The Indian School of International Studies (ISIS), set up in 1955, was merged with JNU in June 1970 and the ‘Indian’ in the name dropped. The MPhil and PhD students of ISIS, and undergraduates from the Institute of Russian Studies, which was inducted into JNU in 1969, were the first set of students to enter the new university. Rakesh Batabyal writes in his book JNU: The Making of a University that these new students “were not particularly known for their political proclivities except that the general tenor of international studies was apolitical, while that of Russian studies was pro-Soviet Union… In the School of International Studies, there were eight professors and none of them could be identified with communism, Marxism or even socialism of any hue. A couple of them had strong American orientation and outlook.”

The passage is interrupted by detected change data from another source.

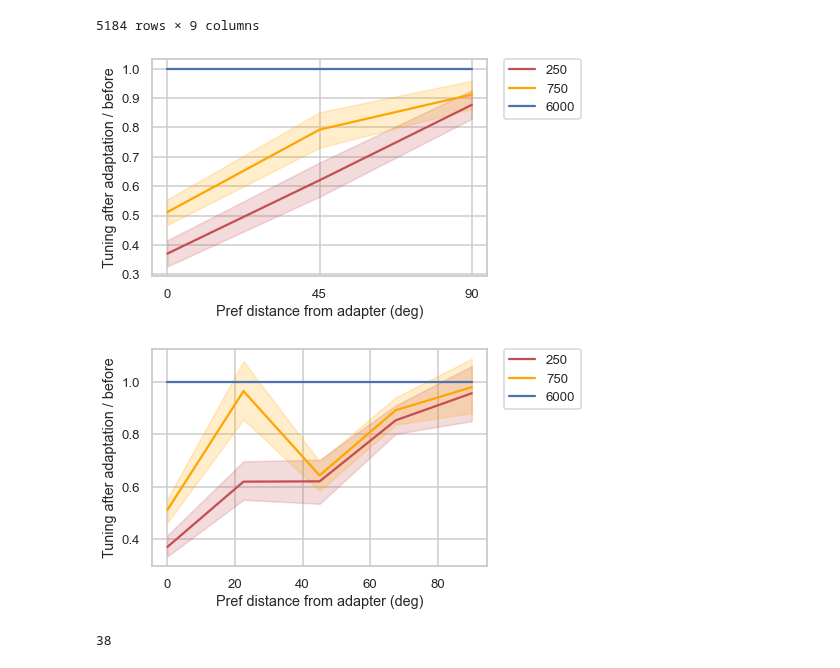
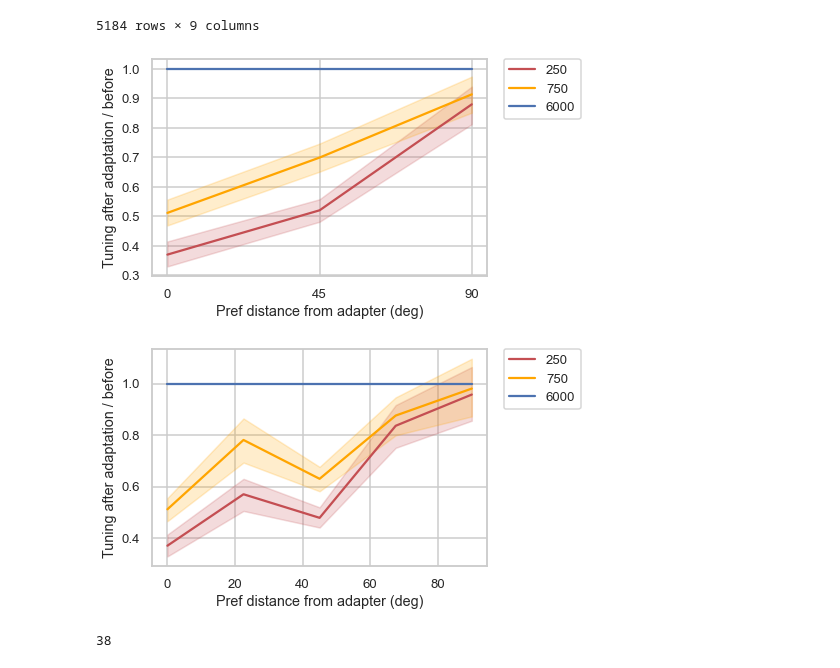
Before and after one commit to lanluo9/inter, a Jupyter notebook: scripts/ipynb/tuning_bias_san_check.ipynb, the cells around one changed output. Saved outputs shown, nothing was run; the diff lists cells and outputs as text; code cells hidden in the pictures.

```diff
--- a/scripts/ipynb/tuning_bias_san_check.ipynb
+++ b/scripts/ipynb/tuning_bias_san_check.ipynb
@@ -865,25 +865,25 @@ df_tuning_diff
 | 696955 | 170826_746_7 | 6000 | 7 | 1.000000 | 22.5 | 6 | 45.0 | 45 | ... |
 5184 rows × 9 columns
 # %%
-tmp = df_tuning_diff[df_tuning_diff.max_ori_dist == df_tuning_diff.ori_dist] # only take rows with max ori = stim2 ori
+tmp = df_tuning_diff[df_tuning_diff.max_ori == df_tuning_diff.stim] # only take rows with max ori = stim2 ori
 tmp
 
 sns.lineplot(data=tmp, x='max_ori_dist_bin', y='tuning_diff', hue='isi', ci=68, #alpha=0.9,
             # estimator=np.median,
             palette=['r', 'orange', 'b'],
             )
 
 # set xticks 0, 45, 90
 plt.xticks([0, 45, 90], [0, 45, 90])
 
 plt.xlabel('Pref distance from adapter (deg)')
 plt.ylabel('Tuning after adaptation / before')
 plt.legend(bbox_to_anchor=(1.05, 1), loc=2, borderaxespad=0.);
 
-dir_fig = r'C:\Users\ll357\Documents\inter\results\tuning curve bias san check/'.replace('\\', '/')
-plt.savefig(dir_fig + 'Fig2E Jin2019.pdf', bbox_inches='tight')
+# dir_fig = r'C:\Users\ll357\Documents\inter\results\tuning curve bias san check/'.replace('\\', '/')
+# plt.savefig(dir_fig + 'Fig2E Jin2019.pdf', bbox_inches='tight')
 # %% [output]
-[figure, old version]
+[figure, new version]
 # %%
 sns.lineplot(data=tmp, x='max_ori_dist', y='tuning_diff', hue='isi', ci=68, #alpha=0.9,
             # estimator=np.median,
@@ -896,7 +896,7 @@ plt.legend(bbox_to_anchor=(1.05, 1), loc=2, borderaxespad=0.);
 # dir_fig = r'C:\Users\ll357\Documents\inter\results\tuning curve bias san check/'.replace('\\', '/')
 # plt.savefig(dir_fig + 'tuning_diff_lineplot_binned.pdf', bbox_inches='tight')
 # %% [output]
-[figure, old version]
+[figure, new version]
 # %%
 tmp[(tmp.max_ori_dist == 45) & (tmp.isi == 250)].cell_id.nunique()
 # %% [output]
```
Also changed, not shown: 1 other file.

SIS even had an active students’ union, which had young leaders such as Prakash Karat. Batabyal writes that when the SIS union was merged with the SFI-led union in JNU, several of Karat’s colleagues in the SIS union were not happy.

“The success of the JNU students’ union in demonstrating against the visit of then British prime minister Edward Heath, when he came to speak at the Sapru House auditorium, provided an opportunity, Batabyal writes, for political parties “to penetrate JNU,” writes Batabyal.

Also, a “sizeable number of the students of the School of Social Sciences tried to counter the coordinated efforts of the left parties to control the students by declaring a formation of ‘Free Thinkers’.”